4 November 2016
Almighty God, you have knit together your elect in one communion and fellowship in the mystical body of your Son Christ our Lord: Give us grace so to follow your blessed saints in all virtuous and godly living, that we may come to those ineffable joys that you have prepared for those who truly love you; through Jesus Christ our Lord, who with you and the Holy Spirit lives and reigns, one God, in glory everlasting. Amen.
Dear Cathedral friends and Congregation of Saint Saviour,
Yesterday or the day before, you received a letter from the wardens and stewardship chair and a pledge card. I encourage you to read the letter. I also encourage you to explore what it means to give to the Congregation, to be a part of the Congregation, and in turn, the Cathedral, the Diocese, the Church, and above all, the body of Christ on earth. I also encourage you to give generously.
Today, I'm sitting in Diocesan Convention in Tarrytown, New York. Gathered together with priests and lay people from every corner of the diocese, we elect people to various offices, discuss and possibly approve changes to the structure and working of the diocese, and share meals and fellowship with others. Some people are from giant churches, some from small country churches, and, of course, our obscure and peculiar place within the Cathedral all gather together to, amongst other things, discuss what it means to be a Church.
Tomorrow, at the 11 AM service, there will be a very different gathering to celebrate what it means to be the Church. Moving the Feast of All Saints to Sunday, we will celebrate the baptisms of a whole host of babies and adults. Joined with everyone who worships in the Cathedral - congregants, tourists, quiet back row sitters and everyone in between will witness the vows and the transformative Sacrament as the body of Christ spreads forth into the world with water, oil, and the Spirit.
Some parts of all that, I must admit, I find more thrilling than other parts, but all are significant parts of who we are as a people, as a Congregation, as a Church, as a part of the Episcopal Church, and as the Body of Christ on earth. All remind us that we join in a full communion of saints in heaven and on earth in a whole array of forms. All give us chances to collaborate and collide and explore ways we have never imagined, perhaps misunderstood, and could ever renew of what it means as individuals and community seeking ever more to serve and partake of the endless gifts of Christ.
I hope to see you all before long. I hope to see your pledge cards.

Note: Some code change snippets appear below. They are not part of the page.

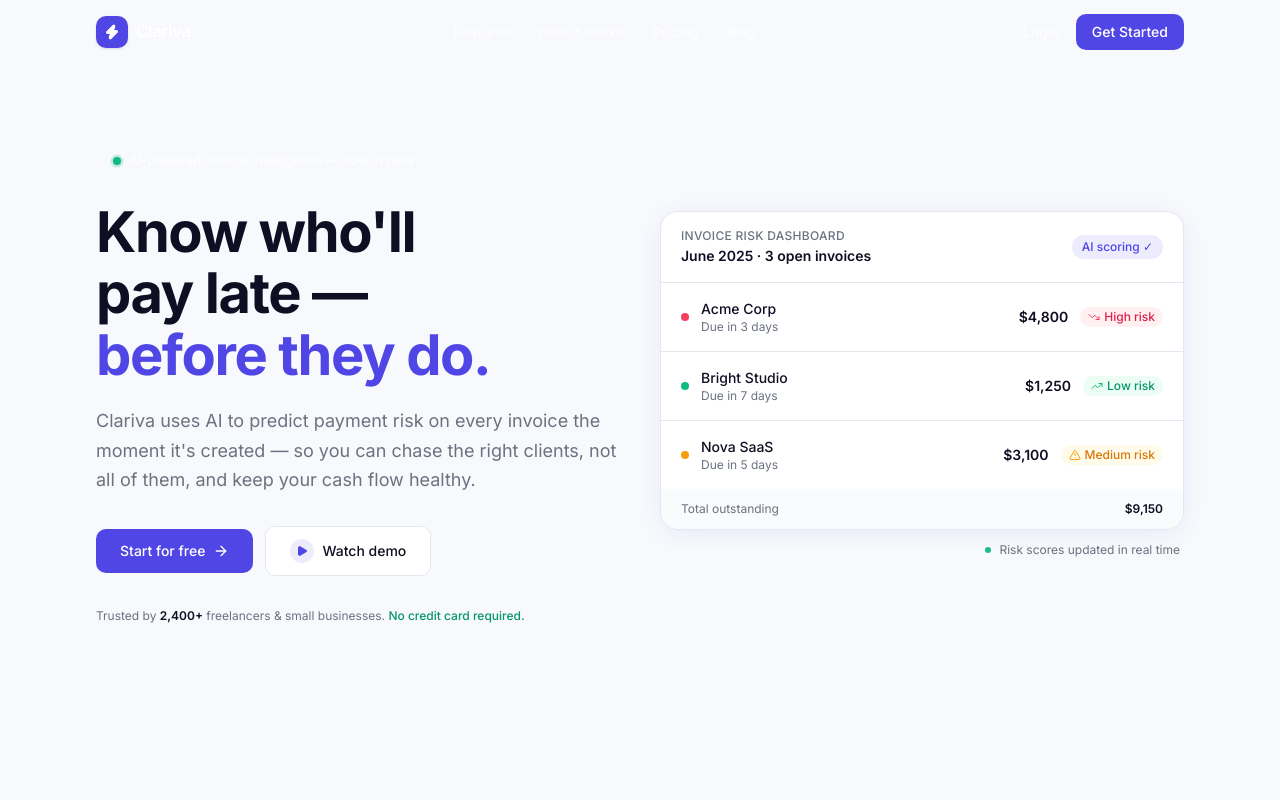
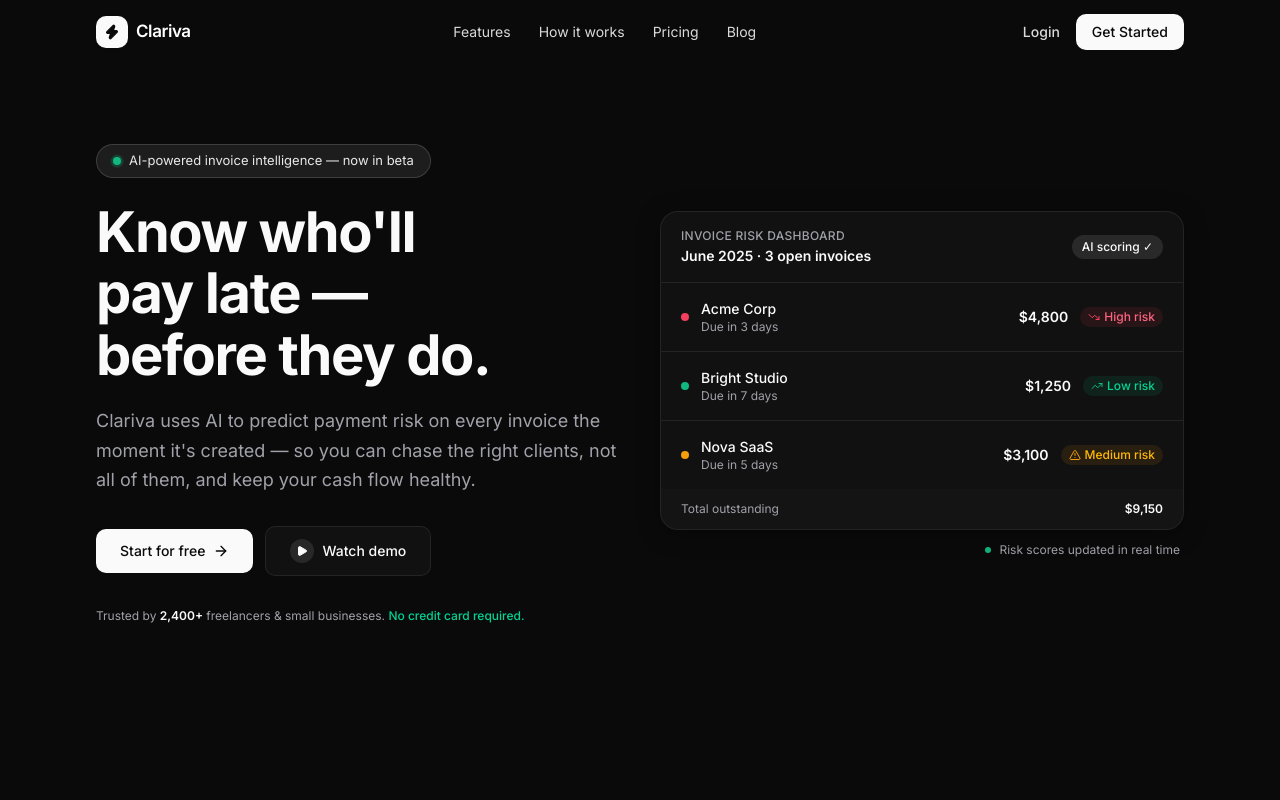
Before and after one commit to yaswanthme007/clariva, a Next.js app: page / in a window 1280 px wide. Shown: the top 800 px of the page. Built offline with nearby package versions, Linux system fonts and the light colour scheme.

Commit message:
feat: switch to dark theme and update color palette

```diff
--- a/app/globals.css
+++ b/app/globals.css
@@ -8,15 +8,7 @@
   --font-sans: 'Inter', 'Inter Fallback', ui-sans-serif, system-ui, sans-serif;
   --font-mono: var(--font-geist-mono), 'Geist Mono Fallback', ui-monospace, monospace;
 
-  /* Brand colors */
-  --color-indigo-50:  #eef2ff;
-  --color-indigo-100: #e0e7ff;
-  --color-indigo-200: #c7d2fe;
-  --color-indigo-500: #6366f1;
-  --color-indigo-600: #4f46e5;
-  --color-indigo-700: #4338ca;
-  --color-indigo-900: #312e81;
-
+  /* Accent colors (status only) */
   --color-emerald-50:  #ecfdf5;
   --color-emerald-100: #d1fae5;
   --color-emerald-500: #10b981;
@@ -67,45 +59,45 @@
 }
 
 :root {
-  color-scheme: light;
+  color-scheme: dark;
 
-  /* Base */
-  --background:         #f8f9fc;
-  --foreground:         #0f0f23;
-  --card:               #ffffff;
-  --card-foreground:    #0f0f23;
-  --popover:            #ffffff;
-  --popover-foreground: #0f0f23;
+  /* Base — dark monochrome */
+  --background:         #0a0a0a;
+  --foreground:         #fafafa;
+  --card:               #111111;
+  --card-foreground:    #fafafa;
+  --popover:            #111111;
+  --popover-foreground: #fafafa;
 
-  /* Primary — deep indigo */
-  --primary:            #4f46e5;
-  --primary-foreground: #ffffff;
+  /* Primary — white on black */
+  --primary:            #fafafa;
+  --primary-foreground: #0a0a0a;
 
-  /* Secondary — very light indigo tint */
-  --secondary:            #eef2ff;
-  --secondary-foreground: #4338ca;
+  /* Secondary — elevated dark surface */
+  --secondary:            #1a1a1a;
+  --secondary-foreground: #fafafa;
 
   /* Muted */
-  --muted:            #f1f4fb;
-  --muted-foreground: #6b7280;
+  --muted:            #1a1a1a;
+  --muted-foreground: #a1a1aa;
 
-  /* Accent — soft indigo hover */
-  --accent:            #e0e7ff;
-  --accent-foreground: #3730a3;
+  /* Accent — subtle elevated surface */
+  --accent:            #1a1a1a;
+  --accent-foreground: #fafafa;
 
   /* Semantic */
-  --destructive: #e11d48;
-  --border:      #e5e7f0;
-  --input:       #e5e7f0;
-  --ring:        #4f46e5;
+  --destructive: #f43f5e;
+  --border:      rgba(255, 255, 255, 0.08);
+  --input:       rgba(255, 255, 255, 0.12);
+  --ring:        rgba(255, 255, 255, 0.2);
 
-  /* Custom brand tokens */
-  --success:            #059669;
-  --success-foreground: #ffffff;
-  --warning:            #d97706;
-  --warning-foreground: #ffffff;
-  --danger:             #e11d48;
-  --danger-foreground:  #ffffff;
+  /* Custom status tokens */
+  --success:            #10b981;
+  --success-foreground: #0a0a0a;
+  --warning:            #f59e0b;
+  --warning-foreground: #0a0a0a;
+  --danger:             #f43f5e;
+  --danger-foreground:  #0a0a0a;
 
   --radius: 0.625rem;
 }
--- a/app/layout.tsx
+++ b/app/layout.tsx
@@ -16,7 +16,7 @@ export const metadata: Metadata = {
 }
 
 export const viewport: Viewport = {
-  themeColor: '#4f46e5',
+  themeColor: '#0a0a0a',
 }
 
 export default function RootLayout({
--- a/components/landing/cta-banner.tsx
+++ b/components/landing/cta-banner.tsx
@@ -4,7 +4,7 @@ import { ArrowRight } from 'lucide-react'
 export function CtaBanner() {
   return (
     <section className="relative py-24 sm:py-32 bg-[#0a0a0a] overflow-hidden">
-      {/* Radial indigo glow behind heading */}
+      {/* Radial glow behind heading */}
       <div
         aria-hidden
         className="pointer-events-none absolute inset-0 flex items-center justify-center"
@@ -13,7 +13,7 @@ export function CtaBanner() {
           style={{
             width: '600px',
             height: '400px',
-            background: 'radial-gradient(ellipse at center, rgba(79,70,229,0.05) 0%, transparent 70%)',
+            background: 'radial-gradient(ellipse at center, rgba(255,255,255,0.06) 0%, transparent 70%)',
           }}
         />
       </div>
--- a/components/landing/features.tsx
+++ b/components/landing/features.tsx
@@ -16,8 +16,8 @@ const features = [
   },
   {
     icon: ShieldAlert,
-    iconBg: 'bg-rose-50',
-    iconColor: 'text-rose-500',
+    iconBg: 'bg-rose-500/10',
+    iconColor: 'text-rose-400',
     title: 'Payment Risk Scoring',
     description:
       "Each invoice receives a 0–100 risk score the moment it's created, based on the client's payment history, industry benchmarks, and behavioural signals.",
@@ -26,8 +26,8 @@ const features = [
   },
   {
     icon: BellRing,
-    iconBg: 'bg-amber-50',
-    iconColor: 'text-amber-500',
+    iconBg: 'bg-amber-500/10',
+    iconColor: 'text-amber-400',
     title: 'Smart Reminders',
     description:
       "Clariva's AI picks the optimal send time and tone for each client — polite nudge or firm notice — so you never have an awkward conversation again.",
@@ -99,7 +99,7 @@ export function Features() {
               return (
                 <div
                   key={feat.title}
-                  className={`feat-card relative bg-card rounded-xl border border-border border-l-[3px] ${feat.accent} p-6 hover:shadow-[0_4px_20px_-4px_rgba(79,70,229,0.1)] transition-shadow btn-scale ${visible ? 'visible' : ''}`}
+                  className={`feat-card relative bg-card rounded-xl border border-border border-l-[3px] ${feat.accent} p-6 hover:shadow-[0_4px_20px_-4px_rgba(0,0,0,0.5)] hover:border-white/15 transition-all btn-scale ${visible ? 'visible' : ''}`}
                   style={{ animationDelay: `${idx * 150}ms` }}
                 >
                   {/* Icon */}
--- a/components/landing/hero.tsx
+++ b/components/landing/hero.tsx
@@ -10,8 +10,8 @@ const invoices = [
     amount: '$4,800',
     due: 'Due in 3 days',
     risk: 'High risk',
-    riskColor: 'text-rose-600',
-    riskBg: 'bg-rose-50',
+    riskColor: 'text-rose-400',
+    riskBg: 'bg-rose-500/10',
     dotColor: 'bg-rose-500',
     icon: TrendingDown,
     iconColor: 'text-rose-500',
@@ -21,8 +21,8 @@ const invoices = [
     amount: '$1,250',
     due: 'Due in 7 days',
     risk: 'Low risk',
-    riskColor: 'text-emerald-600',
-    riskBg: 'bg-emerald-50',
+    riskColor: 'text-emerald-400',
+    riskBg: 'bg-emerald-500/10',
     dotColor: 'bg-emerald-500',
     icon: TrendingUp,
     iconColor: 'text-emerald-500',
@@ -32,8 +32,8 @@ const invoices = [
     amount: '$3,100',
     due: 'Due in 5 days',
     risk: 'Medium risk',
-    riskColor: 'text-amber-600',
-    riskBg: 'bg-amber-50',
+    riskColor: 'text-amber-400',
+    riskBg: 'bg-amber-500/10',
     dotColor: 'bg-amber-500',
     icon: AlertTriangle,
     iconColor: 'text-amber-500',
@@ -78,7 +78,7 @@ export function Hero() {
         {/* Soft background tint */}
         <div
           aria-hidden
-          className="absolute inset-0 -z-10 bg-[radial-gradient(ellipse_80%_60%_at_50%_-10%,#e0e7ff_0%,transparent_70%)]"
+          className="absolute inset-0 -z-10 bg-[radial-gradient(ellipse_80%_60%_at_50%_-10%,rgba(255,255,255,0.05)_0%,transparent_70%)]"
         />
 
         <div className="max-w-6xl mx-auto px-5 sm:px-8">
@@ -113,7 +113,7 @@ export function Hero() {
                   Know who&apos;ll pay late —
                 </span>
                 <span
-                  className={`block text-primary ${mounted ? 'anim-fade-up' : 'opacity-0'}`}
+                  className={`block text-foreground ${mounted ? 'anim-fade-up' : 'opacity-0'}`}
                   style={{ animationDelay: '180ms' }}
                 >
                   before they do.
@@ -135,7 +135,7 @@ export function Hero() {
               >
                 <Link
                   href="#"
-                  className="btn-scale w-full sm:w-auto inline-flex items-center justify-center gap-2 rounded-lg bg-primary text-primary-foreground font-medium px-6 py-3 text-sm hover:bg-indigo-700"
+                  className="btn-scale w-full sm:w-auto inline-flex items-center justify-center gap-2 rounded-lg bg-primary text-primary-foreground font-medium px-6 py-3 text-sm hover:bg-gray-100"
                 >
                   Start for free
                   <ArrowRight className="w-4 h-4" />
@@ -159,7 +159,7 @@ export function Hero() {
                 Trusted by{' '}
                 <span className="font-semibold text-foreground">2,400+</span>{' '}
                 freelancers &amp; small businesses.{' '}
-                <span className="text-emerald-600 font-medium">No credit card required.</span>
+                <span className="text-emerald-400 font-medium">No credit card required.</span>
               </p>
             </div>
 
@@ -168,7 +168,7 @@ export function Hero() {
               className={`flex-1 w-full max-w-md lg:max-w-none ${mounted ? 'anim-fade-left' : 'opacity-0'}`}
               style={{ animationDelay: '500ms' }}
             >
-              <div className="relative bg-card rounded-2xl border border-border shadow-[0_4px_24px_-4px_rgba(79,70,229,0.12)] overflow-hidden">
+              <div className="relative bg-card rounded-2xl border border-border shadow-[0_4px_24px_-4px_rgba(0,0,0,0.5)] overflow-hidden">
                 {/* Card header */}
                 <div className="flex items-center justify-between px-5 py-4 border-b border-border">
                   <div>
--- a/components/landing/navbar.tsx
+++ b/components/landing/navbar.tsx
@@ -44,7 +44,7 @@ export function Navbar() {
           left: 0;
           width: 0;
           height: 2px;
-          background: #4f46e5;
+          background: #fafafa;
           transition: width 200ms ease;
         }
         .nav-link:hover {
@@ -54,14 +54,14 @@ export function Navbar() {
           width: 100%;
         }
         .nav-link-scrolled {
-          color: #6b7280;
+          color: #a1a1aa;
           transition: color 200ms ease;
         }
         .nav-link-scrolled::after {
-          background: #4f46e5;
+          background: #fafafa;
         }
         .nav-link-scrolled:hover {
-          color: #0f0f23;
+          color: #fafafa;
         }
         .btn-scale {
           transition: transform 200ms ease, background-color 200ms ease, color 200ms ease;
@@ -120,7 +120,7 @@ export function Navbar() {
               </Link>
               <Link
                 href="#"
-                className="inline-flex items-center justify-center rounded-lg bg-primary text-primary-foreground text-sm font-medium px-4 py-2 hover:bg-indigo-700 btn-scale"
+                className="inline-flex items-center justify-center rounded-lg bg-primary text-primary-foreground text-sm font-medium px-4 py-2 hover:bg-gray-100 btn-scale"
               >
                 Get Started
               </Link>
@@ -163,7 +163,7 @@ export function Navbar() {
               </Link>
               <Link
                 href="#"
-                className="text-sm font-medium text-center py-2 rounded-lg bg-primary text-primary-foreground hover:bg-indigo-700 transition-colors duration-200"
+                className="text-sm font-medium text-center py-2 rounded-lg bg-primary text-primary-foreground hover:bg-gray-100 transition-colors duration-200"
               >
                 Get Started
               </Link>
--- a/components/landing/social-proof.tsx
+++ b/components/landing/social-proof.tsx
@@ -24,7 +24,7 @@ const testimonials = [
     name: 'Marcus Osei',
     role: 'Co-founder, Volta Studio',
     initials: 'MO',
-    color: 'bg-emerald-50 text-emerald-700',
+    color: 'bg-emerald-500/10 text-emerald-400',
   },
   {
     quote:
@@ -32,7 +32,7 @@ const testimonials = [
     name: 'Priya Iyer',
     role: 'Freelance developer',
     initials: 'PI',
-    color: 'bg-amber-50 text-amber-700',
+    color: 'bg-amber-500/10 text-amber-400',
   },
 ]
 
```
Also changed, not shown: app/login/page.tsx (+4 -4 lines).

I hope to see you at the baptisms. I hope to witness you all ever more exploring what it means to be part of the body of Christ in the Cathedral and the Church.
In the meanwhile, you have my prayers.